N4797L accident description

Maryland map... Maryland list
Crash location 38.851111°N, 75.815556°W
Nearest city Denton, MD
38.884558°N, 75.827156°W
2.4 miles away
Tail number N4797L
Accident date 18 Jul 2005
Aircraft type Piper PA-28-180
Additional details: None

NTSB Factual Report

On July 18, 2005, about 1845 eastern daylight time, a Piper PA-28-180, N4797L, was substantially damaged during a forced landing, following a loss of engine power, near Denton, Maryland. The certificated private pilot/owner received minor injuries, and the 3 passengers were not injured. Visual meteorological conditions prevailed, and no flight plan was filed for the 14 CFR Part 91 local personal flight, which departed from a private airstrip in Goldsboro, Maryland, about 1815.

According to the pilot, about 30 minutes after departure, the airplane was in cruise at 1,000 feet above mean sea level (msl), when the engine began to gradually lose power. Over the next 3 minutes, the pilot attempted to restore engine power, but was unsuccessful. He also noted that both fuel pressure and oil pressure indications were "good."

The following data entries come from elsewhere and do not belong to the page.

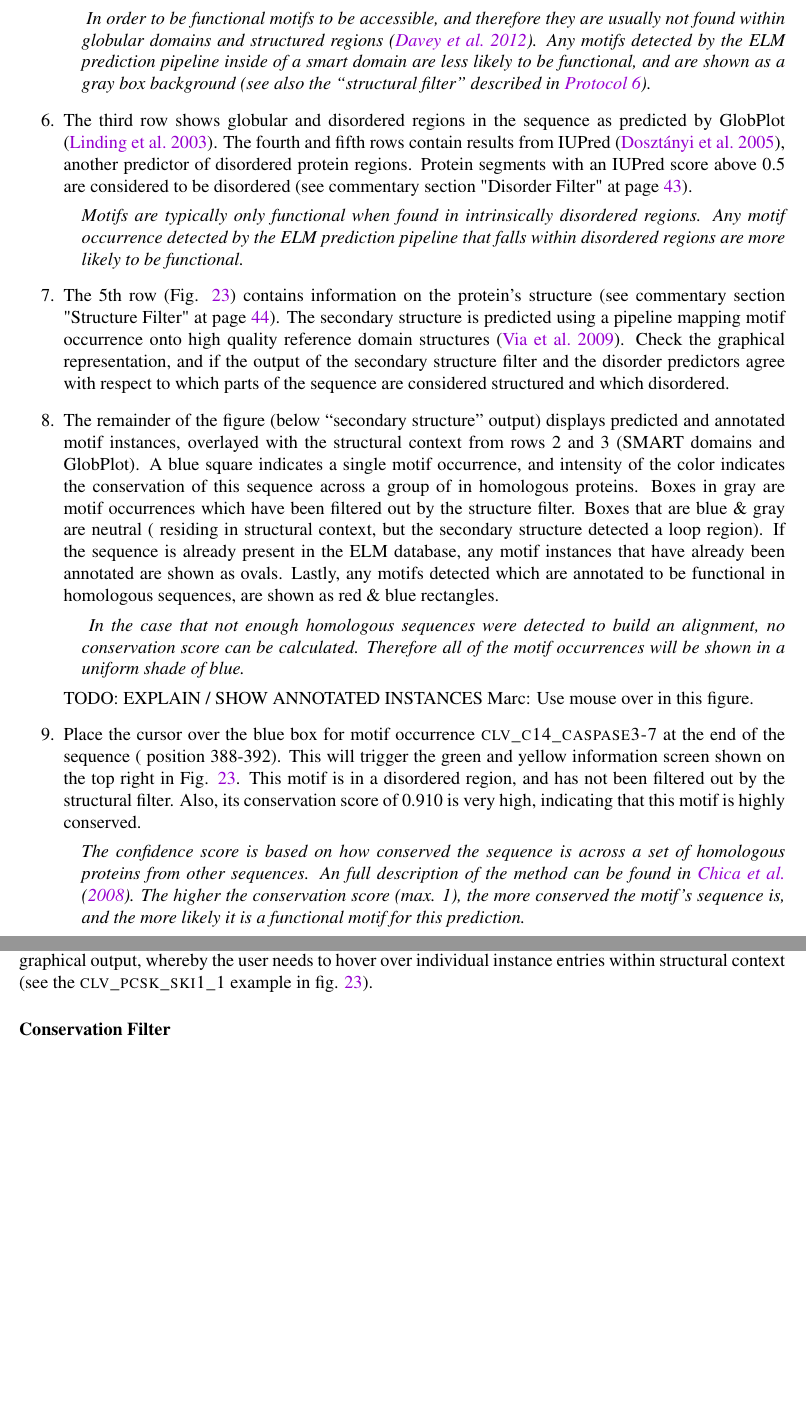
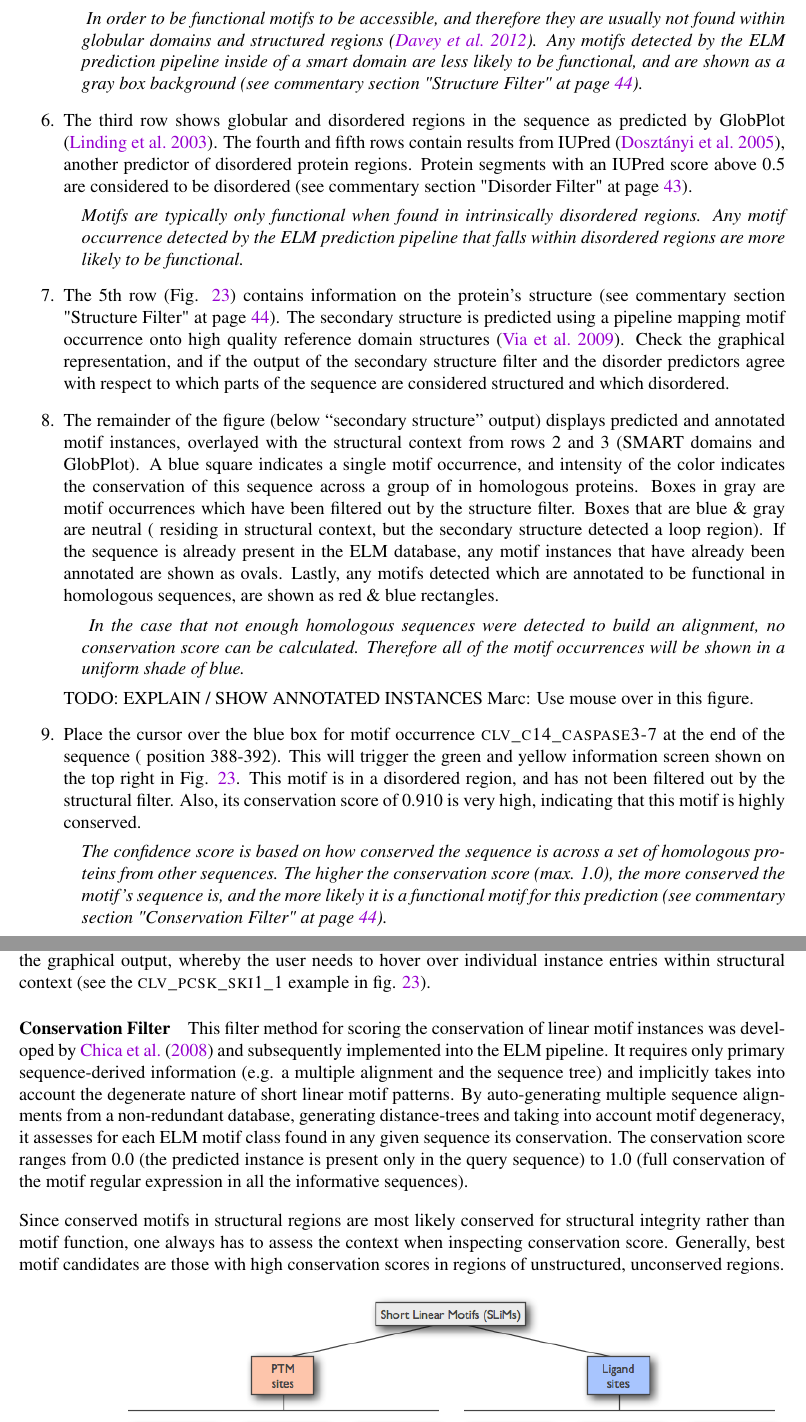
Before and after one commit to hdinkel/ELM-CPIB-2017, a LaTeX paper (main.tex): two parts of pages 27 and 44 of 47 before the commit and two parts of pages 27 and 44 of 48 after it, joined at a grey line, cut so that both start at the same text, the shorter picture padded with empty space. Compiled offline with pdfLaTeX.

Commit message:
add commentary for conservation filter

```diff
--- a/main.tex
+++ b/main.tex
@@ -910,8 +910,7 @@ TODO: Repeat search using stringent filters (homo sapiens, nucleus,
 		and structured regions \citep{21909575}. Any motifs detected
 		by the ELM prediction pipeline inside of a smart domain are
 		less likely to be functional, and are shown as a gray box
-		background (see also the ``structural filter'' described in
-		\ref{StructureFilter}). }
+		background (see commentary section "Structure Filter" at page \pageref{StructureFilter}). }
 
 \item The third row shows globular and disordered regions in the
 	sequence as predicted by GlobPlot \citep{12824398}. The fourth
@@ -966,10 +965,10 @@ TODO: EXPLAIN / SHOW ANNOTATED INSTANCES Marc: Use mouse over in this figure.
 	of 0.910 is very high, indicating that this motif is highly conserved.
 
 	\sdesc{The confidence score is based on how conserved the sequence is
-		across a set of homologous proteins from other sequences. An
-		full description of the method can be found in \cite{18460207}.
-		The higher the conservation score (max. 1), the more conserved
+		across a set of homologous proteins from other sequences.
+		The higher the conservation score (max. 1.0), the more conserved
 		the motif's sequence is, and the more likely it is a functional
-		motif for this prediction.}
+		motif for this prediction
+		(see commentary section "Conservation Filter" at page \pageref{ConservationFilter}).}
 
 \item \label{fig:predicting_p53_results_structure_filter} Place the cursor over the blue \& gray rectangle for motif
@@ -1655,3 +1656,28 @@ hover over individual instance entries within structural context (see the
+This filter method for scoring the conservation of linear motif instances was
+developed by \cite{18460207} and subsequently implemented into the ELM
+pipeline. It requires only primary sequence-derived information (e.g. a
+multiple alignment and the sequence tree) and implicitly takes into account the
+degenerate nature of short linear motif patterns. By auto-generating multiple
+sequence alignments from a non-redundant database, generating distance-trees
+and taking into account motif degeneracy, it assesses for each ELM motif class
+found in any given sequence its conservation. The conservation score ranges
+from 0.0 (the predicted instance is present only in the query sequence) to 1.0
+(full conservation of the motif regular expression in all the informative
+sequences).
+
+Since conserved motifs in structural regions are most likely conserved for
+structural integrity rather than motif function, one always has to assess the
+context when inspecting conservation score. Generally, best motif candidates
+are those with high conservation scores in regions of unstructured, unconserved
+regions.
+
+% When investigating conservation of short linear motifs, one has to bear in mind
+% Further generalizing, taking into
+% account that the more likely it is a functional motif for this prediction.
+%
+% islands of conservation amidst a sea of unconserved disordered amino acid residues.
+
+
 \paragraph*{Instance Mapper}\label{InstanceMapper}
 
 \begin{figure}[h!]
```
Also changed, not shown: main.tex (14 more changed lines).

The pilot subsequently performed a forced landing to a farm field. During the landing, the airplane's landing gear sunk into the soft ground, and the right wing contacted the ground.

The pilot additionally stated that the airplane's fuel tanks contained about 10 gallons of 100 low lead aviation fuel, to which he added 11 additional gallons of automotive gasoline, prior to departure. He also stated that the airplane did not have a supplemental type certificate for the use of automotive fuel.

According to a Federal Aviation Administration (FAA) inspector, the airplane was maintained by the pilot, who did not possess a mechanic certificate. During the inspector's initial examination of the airplane following the accident, other than noting its generally "poor" condition, he did not find any obvious mechanical malfunctions or failures of the engine. He was unable to examine the airplane further, and was also unable to inspect the airplane's maintenance logs, or the pilot's flight logs.

A search of the FAA airman database revealed that the pilot held a private pilot certificate with a rating for airplane single engine land. His most recent application for an FAA third class medical certificate, dated June 20, 2003, revealed that he had accumulated 2,840 total hours of flight experience.

The weather reported at Easton/Newnam Field, located about 12 nautical miles west, at 1845, included winds from 280 degrees at 4 knots, scattered clouds at 6,000 feet, temperature 72 degrees Fahrenheit, and dew point 52 degrees Fahrenheit.

NTSB Probable Cause

A loss of engine power for undetermined reasons.

© 2009-2020 Lee C. Baker / Crosswind Software, LLC. For informational purposes only.